The governor likens some of those woefully underfunded local plans â Providenceâs local pension plan is only 32 percent funded, Cranstonâs has only 15.8 percent of the money on hand that it should have, and communities such as Coventry and Pawtucket have underfunded plans â to âicebergsâ that threaten to sink the finances of those municipalities and perhaps the entire state.
âThis is the biggest iceberg we face out there,â Chafee said, âand there has been some reluctance by some to include these non-MERS plans in what is being billed as comprehensive pension reform. Itâs not honest to call it comprehensive reform if we donât include these no-MERS plans, especially the big ones.â
âThese plans will not fix themselves, trust me,â the governor asserted. âThe pressure on these municipalities not to raise property taxes and to just start skimming from their pension funds is just too great. They do need help from the state.â
One problem for the first-term, Independent governor is that mayors and town administrators for the most part do not like the way the pension reform bill handles the local plans. At least some of the local leaders were hoping the state would take over the local plans and make them part of the MERS system. Instead, the proposal is that each local plan must get an actuarial experience study by April 1 of next year. For each plan that is less than 60 percent funded, the municipality will have to present a remediation proposal to a âsolvency review teamâ of state officials appointed by the administration. If that remediation is not approved by the review team, then at the expiration of each collective bargaining agreement COLAs will be suspended and state aid could possibly be withheld from the communities and diverted to the pension funds.
He acknowledged the opposition from the local leaders. âIn order to get it in â to get some part of the non-MERS plan into the bill that was proposed, frankly it was watered down. My argument to the mayors and town managers is âget your amendments and get into the process. So they are doing that.
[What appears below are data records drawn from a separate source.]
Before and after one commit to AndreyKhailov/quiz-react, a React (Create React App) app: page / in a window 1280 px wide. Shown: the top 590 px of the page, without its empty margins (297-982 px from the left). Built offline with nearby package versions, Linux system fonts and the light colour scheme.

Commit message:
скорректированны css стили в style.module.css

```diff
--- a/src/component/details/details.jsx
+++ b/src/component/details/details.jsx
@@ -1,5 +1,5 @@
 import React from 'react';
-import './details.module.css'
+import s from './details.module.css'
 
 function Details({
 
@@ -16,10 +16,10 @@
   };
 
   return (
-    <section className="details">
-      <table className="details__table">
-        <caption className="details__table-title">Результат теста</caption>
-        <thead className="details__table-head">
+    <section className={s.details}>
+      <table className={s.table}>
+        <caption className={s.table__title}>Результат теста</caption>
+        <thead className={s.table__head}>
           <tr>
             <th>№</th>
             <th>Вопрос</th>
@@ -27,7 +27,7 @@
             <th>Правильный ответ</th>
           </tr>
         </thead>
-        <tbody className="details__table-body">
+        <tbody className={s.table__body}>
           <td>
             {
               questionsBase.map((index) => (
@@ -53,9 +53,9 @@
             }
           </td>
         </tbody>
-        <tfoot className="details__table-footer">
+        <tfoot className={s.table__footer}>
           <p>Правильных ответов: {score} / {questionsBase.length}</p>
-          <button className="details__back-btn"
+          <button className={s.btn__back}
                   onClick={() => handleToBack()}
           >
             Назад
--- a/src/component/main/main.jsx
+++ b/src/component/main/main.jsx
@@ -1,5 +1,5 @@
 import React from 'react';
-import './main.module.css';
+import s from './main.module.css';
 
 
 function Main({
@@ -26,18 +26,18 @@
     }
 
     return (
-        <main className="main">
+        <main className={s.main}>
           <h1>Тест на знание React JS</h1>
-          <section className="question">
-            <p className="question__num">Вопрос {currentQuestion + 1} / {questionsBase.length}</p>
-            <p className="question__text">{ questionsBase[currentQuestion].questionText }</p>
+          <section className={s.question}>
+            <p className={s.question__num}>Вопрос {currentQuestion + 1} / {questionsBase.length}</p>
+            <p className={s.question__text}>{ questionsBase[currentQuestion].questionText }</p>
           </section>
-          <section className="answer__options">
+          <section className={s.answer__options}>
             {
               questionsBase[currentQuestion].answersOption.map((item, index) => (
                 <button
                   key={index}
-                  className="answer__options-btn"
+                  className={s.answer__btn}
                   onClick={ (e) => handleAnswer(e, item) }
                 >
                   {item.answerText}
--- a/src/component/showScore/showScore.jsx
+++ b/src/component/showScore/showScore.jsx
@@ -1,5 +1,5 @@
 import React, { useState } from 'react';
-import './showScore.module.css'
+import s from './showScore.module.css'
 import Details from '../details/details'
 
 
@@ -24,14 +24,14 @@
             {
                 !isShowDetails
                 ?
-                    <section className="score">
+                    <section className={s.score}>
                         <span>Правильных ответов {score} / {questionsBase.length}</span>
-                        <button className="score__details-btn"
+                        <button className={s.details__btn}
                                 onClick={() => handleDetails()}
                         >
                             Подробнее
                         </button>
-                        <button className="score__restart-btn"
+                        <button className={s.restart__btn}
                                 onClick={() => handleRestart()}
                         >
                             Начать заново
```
âThere is a lot talk about getting these non-MERS plans outâ of the larger bill. âI need your help here to advocate with your state reps and state senators,â Chafee told the chamber members at a breakfast meeting at Kirkbrae Country Club.
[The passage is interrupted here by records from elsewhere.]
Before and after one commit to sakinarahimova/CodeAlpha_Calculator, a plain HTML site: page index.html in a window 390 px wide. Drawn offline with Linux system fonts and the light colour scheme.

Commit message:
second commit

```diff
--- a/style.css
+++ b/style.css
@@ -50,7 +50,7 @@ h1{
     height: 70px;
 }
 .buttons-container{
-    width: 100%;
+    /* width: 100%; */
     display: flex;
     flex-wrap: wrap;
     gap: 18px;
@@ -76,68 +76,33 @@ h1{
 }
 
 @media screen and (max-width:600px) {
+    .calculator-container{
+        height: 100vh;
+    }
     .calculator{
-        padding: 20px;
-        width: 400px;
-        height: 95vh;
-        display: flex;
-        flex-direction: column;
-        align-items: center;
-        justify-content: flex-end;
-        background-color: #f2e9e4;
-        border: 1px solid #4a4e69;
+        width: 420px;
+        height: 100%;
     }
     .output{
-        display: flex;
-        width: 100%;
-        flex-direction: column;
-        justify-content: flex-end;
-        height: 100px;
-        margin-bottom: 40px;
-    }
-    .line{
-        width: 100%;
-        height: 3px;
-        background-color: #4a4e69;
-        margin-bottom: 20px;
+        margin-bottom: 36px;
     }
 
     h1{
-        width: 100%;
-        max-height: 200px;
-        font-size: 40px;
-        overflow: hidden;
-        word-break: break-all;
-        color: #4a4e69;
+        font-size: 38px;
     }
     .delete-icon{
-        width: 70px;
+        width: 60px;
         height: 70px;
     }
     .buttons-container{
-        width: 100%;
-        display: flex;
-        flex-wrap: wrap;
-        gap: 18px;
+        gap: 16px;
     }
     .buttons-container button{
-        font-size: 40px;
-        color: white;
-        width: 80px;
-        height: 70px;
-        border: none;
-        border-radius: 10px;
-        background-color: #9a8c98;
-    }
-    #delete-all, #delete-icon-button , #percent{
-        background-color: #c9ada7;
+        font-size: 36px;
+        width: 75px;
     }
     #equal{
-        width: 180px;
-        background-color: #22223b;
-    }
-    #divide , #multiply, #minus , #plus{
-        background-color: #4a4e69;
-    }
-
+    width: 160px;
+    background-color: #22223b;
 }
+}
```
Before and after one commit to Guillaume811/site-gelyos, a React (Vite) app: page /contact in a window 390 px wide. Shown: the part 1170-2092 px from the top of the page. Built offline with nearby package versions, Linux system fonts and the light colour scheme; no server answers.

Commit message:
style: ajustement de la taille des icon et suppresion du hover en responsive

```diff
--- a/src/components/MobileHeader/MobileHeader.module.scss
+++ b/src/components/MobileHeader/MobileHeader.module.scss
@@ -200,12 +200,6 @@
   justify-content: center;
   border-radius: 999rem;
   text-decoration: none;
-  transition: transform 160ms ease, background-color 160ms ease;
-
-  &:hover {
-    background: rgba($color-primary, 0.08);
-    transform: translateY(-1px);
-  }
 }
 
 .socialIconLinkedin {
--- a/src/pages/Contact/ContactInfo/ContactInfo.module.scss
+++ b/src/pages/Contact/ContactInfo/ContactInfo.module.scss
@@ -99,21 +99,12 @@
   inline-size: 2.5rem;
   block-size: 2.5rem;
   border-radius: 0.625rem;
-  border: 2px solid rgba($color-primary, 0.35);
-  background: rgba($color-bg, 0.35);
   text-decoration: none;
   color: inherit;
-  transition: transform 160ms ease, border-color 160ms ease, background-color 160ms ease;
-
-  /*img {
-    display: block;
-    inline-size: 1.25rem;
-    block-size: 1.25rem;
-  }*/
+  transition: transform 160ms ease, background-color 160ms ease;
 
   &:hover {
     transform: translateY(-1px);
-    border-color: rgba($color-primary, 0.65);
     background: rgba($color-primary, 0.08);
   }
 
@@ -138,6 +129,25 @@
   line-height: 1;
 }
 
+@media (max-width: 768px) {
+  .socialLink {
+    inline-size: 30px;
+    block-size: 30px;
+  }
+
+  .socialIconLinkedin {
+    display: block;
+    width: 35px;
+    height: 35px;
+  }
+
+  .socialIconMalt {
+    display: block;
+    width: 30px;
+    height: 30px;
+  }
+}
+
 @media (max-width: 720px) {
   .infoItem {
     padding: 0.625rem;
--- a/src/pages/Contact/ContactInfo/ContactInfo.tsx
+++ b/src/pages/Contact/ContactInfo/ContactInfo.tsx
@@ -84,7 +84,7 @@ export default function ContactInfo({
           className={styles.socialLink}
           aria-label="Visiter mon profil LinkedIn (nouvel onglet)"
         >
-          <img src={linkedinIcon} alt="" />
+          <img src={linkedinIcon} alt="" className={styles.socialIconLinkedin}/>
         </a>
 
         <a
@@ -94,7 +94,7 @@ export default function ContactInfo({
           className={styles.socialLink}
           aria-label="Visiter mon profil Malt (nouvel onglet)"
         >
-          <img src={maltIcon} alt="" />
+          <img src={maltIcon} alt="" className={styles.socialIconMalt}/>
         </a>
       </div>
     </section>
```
Chafee dismissed the notion that the legalities of interfering with the collective bargaining agreements the communities have with their employee unions would be a bar to addressing the troubled pension plans. âOur proposal is to mirror what the state is doing â the suspension of COLAs (Cost of Living Adjustments), thatâs the big one. If it is going to be legal for the state to tell a retiree we are going to suspend your COLA until the fund reaches a certain threshold of solvency, why is it not legal to do it to a retiree of the Cranston Fire Department, for instance.â
The governor opposes the idea of the General Assembly returning in the spring to address the local plans, rather than doing it during the special session. âWho wants to come back and do this again?â he asked rhetorically. âWhen we are doing budgets? When we are doing every legislatorâs pet issue? Plus itâs an election year? Itâs not going to happen.â
Chafee rejects the idea that the non-MERS provision is a âpoison pillâ that is going to kill the entire bill. âI say thatâs defeatist. Before you even start, you are going to say no, weâre not going to address the biggest icebergs out there? No! Letâs give it our best effort. Now is the time. This is really critical to the health of the cities and towns.â
Northern Rhode Island Chamber President John Gregory also urged the chamber members to become involved with the pension reform effort.
âOne thing that labor does so much better than the business community is to rally rank-and-file troops,â Gregory said, suggesting that the business owners âtake it out onto the shop floor. Let Sue know, who lives in Burrillville how much itâs going to cost the town of Burrillville if thereâs no pension reform. Let Billy, who lives down in Cranston, know whatâs going to happen in Cranston from a property tax perspective if thereâs no pension reform.
âWeâve got to get the members of the General Assembly to get the message,â he said. âThe labor community is doing that, as they always do. This is our opportunity.â